Certainly, I wonder whether students are always being set a good example by all those who work at universities. Perhaps, rather than tweeting in anger about pay levels, I should have sent a tweet expressing my admiration for those senior university executives who have shown pay restraint, and kept those good social values alive. I know that there are some. I expect that they are in the majority, actually, because I think that most people who become academics and university managers don’t do so to make lots of money – they do so because in universities they find something that they love and care about.
Take me as an example. I went to a comprehensive school and found my way into a post-92. I now have four degrees. It changed my life – not because I am cleverer than other people; or not simply through meritocracy. It was a combination of hard work (mine and others – I still owe a big debt to two professors in particular) and luck. I did not pay fees, and as a professor I now earn far more than I ever thought I would, but that comes with a social responsibility.
I have a job that is not dangerous or traumatic (unlike hundreds of public sector workers). Police and prison officers work in violent and sometimes dangerous conditions. Fire service personnel run unflinchingly into horrendous infernos to try to save lives. Paramedics and nurses face adversity and trauma daily, and yet none of them earns even a tenth of what some of our highest paid university executives and leaders do.
The list could go on, but the real message is that there is a point at which high pay becomes morally indefensible, and in some parts of university leadership that point was reached – and passed – long ago.
Those who work in universities do jobs that enrich lives and are not all about the money. And we are really lucky in that respect. It is something that we should celebrate more.
There is a quote often attributed to the former president of Harvard University, Derek Bok: “If you think education is expensive, try ignorance.” This seems a good mantra for today’s world. People should be paid fairly, but if a receptionist works 40 hours a week for £17,000 and does it well, I find it hard to see how anyone can contribute value to a university that is some 27 times that.
If I am wrong, there would be a wealth of evidence to support the current high pay structures. Yet when you begin to look, there simply isn’t, which is why those taking such amounts are simply reduced to saying “it’s because I’m worth it”. Yet just because you say you are worth the money does not make it so.
Perhaps this whole episode might create an important debate about fairness in the social system.

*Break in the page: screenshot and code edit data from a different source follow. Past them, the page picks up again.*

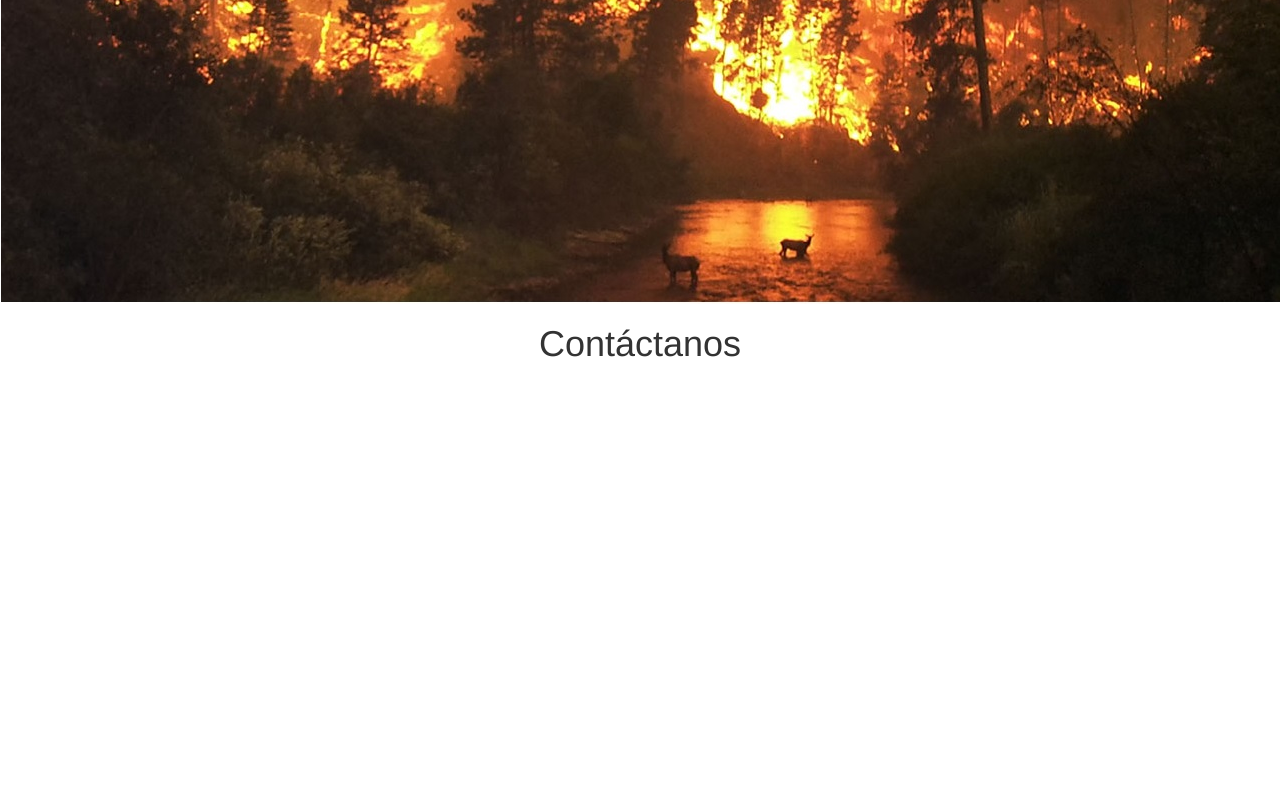
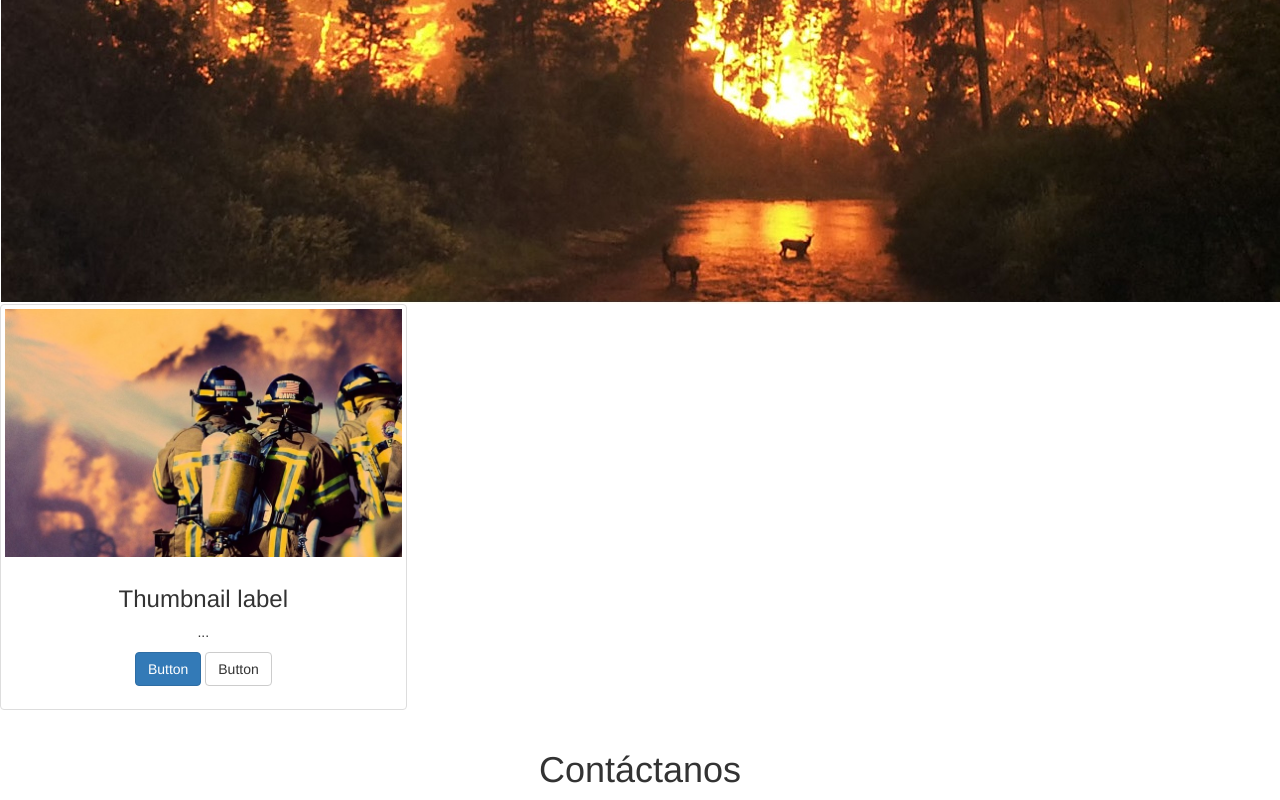
Before and after one commit to northernbulls/NasaApp, a plain HTML site: page index.html in a window 1280 px wide. Shown: the part 331-1131 px from the top of the page. Before the commit the page ends 800 px from the top, so only its background shows below. Drawn offline with nearby package versions, Linux system fonts and the light colour scheme.

Commit message:
Agregar Imagen de Bomberos

```diff
--- a/index.html
+++ b/index.html
@@ -35,6 +35,19 @@
   </nav>
    <center> <img src="apps-incendios.jpg" > <center>
 
+  <div class="row">
+  <div class="col-sm-6 col-md-4">
+    <div class="thumbnail">
+      <img src="bomberos.jpg">
+      <div class="caption">
+        <h3>Thumbnail label</h3>
+        <p>...</p>
+        <p><a href="#" class="btn btn-primary" role="button">Button</a> <a href="#" class="btn btn-default" role="button">Button</a></p>
+      </div>
+    </div>
+   </div>
+  </div>
+
    <h1>Contáctanos</h1>
 
     <!-- jQuery (necessary for Bootstrap's JavaScript plugins) -->
```
Also changed, not shown: bomberos.jpg (added), drone.jpg (added).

But it would be wrong to think that a change at the top of one institution solves the problems that we see in terms of how we value universities, and bring their contribution to building better societies back to the fore.
James Treadwell is a professor in criminology at Staffordshire University.